* **Directions**
Give the number of lines below that contain the word "cost", and nothing else.

Records excerpted from a collection
---*---

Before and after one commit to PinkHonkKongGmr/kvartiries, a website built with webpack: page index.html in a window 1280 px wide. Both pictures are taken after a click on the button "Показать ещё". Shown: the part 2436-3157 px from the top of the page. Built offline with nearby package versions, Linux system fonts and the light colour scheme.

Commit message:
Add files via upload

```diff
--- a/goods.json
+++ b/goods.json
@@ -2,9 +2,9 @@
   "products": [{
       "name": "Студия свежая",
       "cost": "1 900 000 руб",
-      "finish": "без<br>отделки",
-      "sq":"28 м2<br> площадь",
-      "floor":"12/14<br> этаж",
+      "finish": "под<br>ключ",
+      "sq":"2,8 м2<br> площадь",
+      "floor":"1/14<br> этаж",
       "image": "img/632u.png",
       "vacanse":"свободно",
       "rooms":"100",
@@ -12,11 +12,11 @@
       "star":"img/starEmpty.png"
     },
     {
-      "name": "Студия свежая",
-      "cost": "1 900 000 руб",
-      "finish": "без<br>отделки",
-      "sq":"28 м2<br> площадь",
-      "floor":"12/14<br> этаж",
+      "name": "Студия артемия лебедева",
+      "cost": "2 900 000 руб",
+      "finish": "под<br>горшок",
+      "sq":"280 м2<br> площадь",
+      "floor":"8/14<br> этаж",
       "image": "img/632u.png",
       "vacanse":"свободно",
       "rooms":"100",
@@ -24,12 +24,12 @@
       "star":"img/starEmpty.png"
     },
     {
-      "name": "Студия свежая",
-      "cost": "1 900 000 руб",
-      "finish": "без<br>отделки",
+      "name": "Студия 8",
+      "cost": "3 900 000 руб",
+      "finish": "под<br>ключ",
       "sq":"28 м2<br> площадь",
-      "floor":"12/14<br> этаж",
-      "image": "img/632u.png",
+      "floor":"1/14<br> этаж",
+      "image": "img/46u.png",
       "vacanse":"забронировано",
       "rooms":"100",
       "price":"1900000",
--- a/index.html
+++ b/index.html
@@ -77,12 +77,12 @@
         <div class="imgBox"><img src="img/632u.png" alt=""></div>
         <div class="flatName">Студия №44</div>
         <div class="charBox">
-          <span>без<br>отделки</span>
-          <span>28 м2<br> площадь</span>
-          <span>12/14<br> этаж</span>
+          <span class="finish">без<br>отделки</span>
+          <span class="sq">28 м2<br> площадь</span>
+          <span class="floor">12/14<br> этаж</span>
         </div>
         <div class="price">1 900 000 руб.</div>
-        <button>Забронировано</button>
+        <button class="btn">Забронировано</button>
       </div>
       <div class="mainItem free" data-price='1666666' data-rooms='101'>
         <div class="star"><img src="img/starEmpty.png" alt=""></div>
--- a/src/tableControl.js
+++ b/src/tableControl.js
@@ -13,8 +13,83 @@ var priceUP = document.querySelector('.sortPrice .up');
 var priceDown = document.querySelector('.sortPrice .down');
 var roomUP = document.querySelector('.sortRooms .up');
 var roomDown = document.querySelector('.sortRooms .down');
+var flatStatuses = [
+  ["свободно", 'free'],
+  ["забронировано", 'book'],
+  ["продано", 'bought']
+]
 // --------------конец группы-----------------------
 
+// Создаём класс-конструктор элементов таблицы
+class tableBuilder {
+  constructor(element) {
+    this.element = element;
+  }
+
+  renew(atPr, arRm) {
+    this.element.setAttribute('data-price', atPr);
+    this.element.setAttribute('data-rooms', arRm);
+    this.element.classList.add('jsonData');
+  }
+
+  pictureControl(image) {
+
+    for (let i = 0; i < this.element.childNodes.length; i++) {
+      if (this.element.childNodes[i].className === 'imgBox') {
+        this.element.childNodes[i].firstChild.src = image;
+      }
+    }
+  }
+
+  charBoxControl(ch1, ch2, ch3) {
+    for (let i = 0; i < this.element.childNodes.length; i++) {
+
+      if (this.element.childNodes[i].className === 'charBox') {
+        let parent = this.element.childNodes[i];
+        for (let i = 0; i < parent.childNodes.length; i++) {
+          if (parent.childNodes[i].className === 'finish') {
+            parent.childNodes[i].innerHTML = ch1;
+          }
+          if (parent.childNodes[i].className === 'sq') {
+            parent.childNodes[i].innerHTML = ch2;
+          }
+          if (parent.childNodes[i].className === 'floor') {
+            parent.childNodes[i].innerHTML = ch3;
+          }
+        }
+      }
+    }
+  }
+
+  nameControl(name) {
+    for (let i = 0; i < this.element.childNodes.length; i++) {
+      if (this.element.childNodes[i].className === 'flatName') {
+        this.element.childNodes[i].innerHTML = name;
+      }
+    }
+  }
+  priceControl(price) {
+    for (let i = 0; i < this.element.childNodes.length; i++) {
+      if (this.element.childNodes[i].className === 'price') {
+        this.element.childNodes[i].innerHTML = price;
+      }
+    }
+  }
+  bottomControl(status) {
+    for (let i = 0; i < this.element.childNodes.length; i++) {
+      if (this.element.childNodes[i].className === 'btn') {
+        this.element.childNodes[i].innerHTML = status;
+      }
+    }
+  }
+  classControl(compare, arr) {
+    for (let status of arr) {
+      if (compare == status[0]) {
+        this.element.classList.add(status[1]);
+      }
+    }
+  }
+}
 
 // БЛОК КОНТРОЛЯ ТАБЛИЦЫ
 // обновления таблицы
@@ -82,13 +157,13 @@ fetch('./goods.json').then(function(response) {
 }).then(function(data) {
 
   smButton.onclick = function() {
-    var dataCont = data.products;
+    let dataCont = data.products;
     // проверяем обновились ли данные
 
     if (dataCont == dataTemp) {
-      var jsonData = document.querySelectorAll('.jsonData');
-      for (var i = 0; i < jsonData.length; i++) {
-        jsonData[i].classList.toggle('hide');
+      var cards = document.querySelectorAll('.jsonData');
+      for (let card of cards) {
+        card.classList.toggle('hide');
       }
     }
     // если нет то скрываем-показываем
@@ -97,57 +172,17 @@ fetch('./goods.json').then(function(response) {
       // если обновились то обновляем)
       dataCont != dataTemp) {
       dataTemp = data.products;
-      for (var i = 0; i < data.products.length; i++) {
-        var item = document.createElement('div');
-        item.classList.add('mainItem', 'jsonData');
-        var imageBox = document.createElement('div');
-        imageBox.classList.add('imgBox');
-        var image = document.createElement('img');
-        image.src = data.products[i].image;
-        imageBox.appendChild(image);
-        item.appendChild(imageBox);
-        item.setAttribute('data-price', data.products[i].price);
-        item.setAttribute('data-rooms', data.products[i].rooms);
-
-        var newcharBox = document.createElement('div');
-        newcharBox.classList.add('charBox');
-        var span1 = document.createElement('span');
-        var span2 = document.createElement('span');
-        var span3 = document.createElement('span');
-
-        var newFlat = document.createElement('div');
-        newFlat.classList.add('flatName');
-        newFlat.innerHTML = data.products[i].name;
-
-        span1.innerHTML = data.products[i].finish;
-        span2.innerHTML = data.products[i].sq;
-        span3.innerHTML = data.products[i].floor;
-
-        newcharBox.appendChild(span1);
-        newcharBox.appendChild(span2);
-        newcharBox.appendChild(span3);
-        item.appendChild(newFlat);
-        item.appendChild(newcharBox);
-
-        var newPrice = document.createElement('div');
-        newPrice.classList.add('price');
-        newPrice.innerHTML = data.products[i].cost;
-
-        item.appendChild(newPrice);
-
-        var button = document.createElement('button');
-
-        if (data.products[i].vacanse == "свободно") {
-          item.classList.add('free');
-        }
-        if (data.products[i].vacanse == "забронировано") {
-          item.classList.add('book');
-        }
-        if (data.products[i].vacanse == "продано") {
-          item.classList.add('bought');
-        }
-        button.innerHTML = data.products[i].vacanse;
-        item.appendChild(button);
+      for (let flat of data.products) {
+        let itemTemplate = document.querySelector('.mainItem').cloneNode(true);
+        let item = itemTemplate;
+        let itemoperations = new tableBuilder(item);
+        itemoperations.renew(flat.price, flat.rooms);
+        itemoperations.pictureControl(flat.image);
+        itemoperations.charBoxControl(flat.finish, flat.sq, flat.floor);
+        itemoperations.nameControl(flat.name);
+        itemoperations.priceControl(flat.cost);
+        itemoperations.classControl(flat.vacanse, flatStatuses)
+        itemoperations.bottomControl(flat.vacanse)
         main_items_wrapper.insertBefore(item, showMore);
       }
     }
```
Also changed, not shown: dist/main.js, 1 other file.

---*---

* **Solution to this problem**
7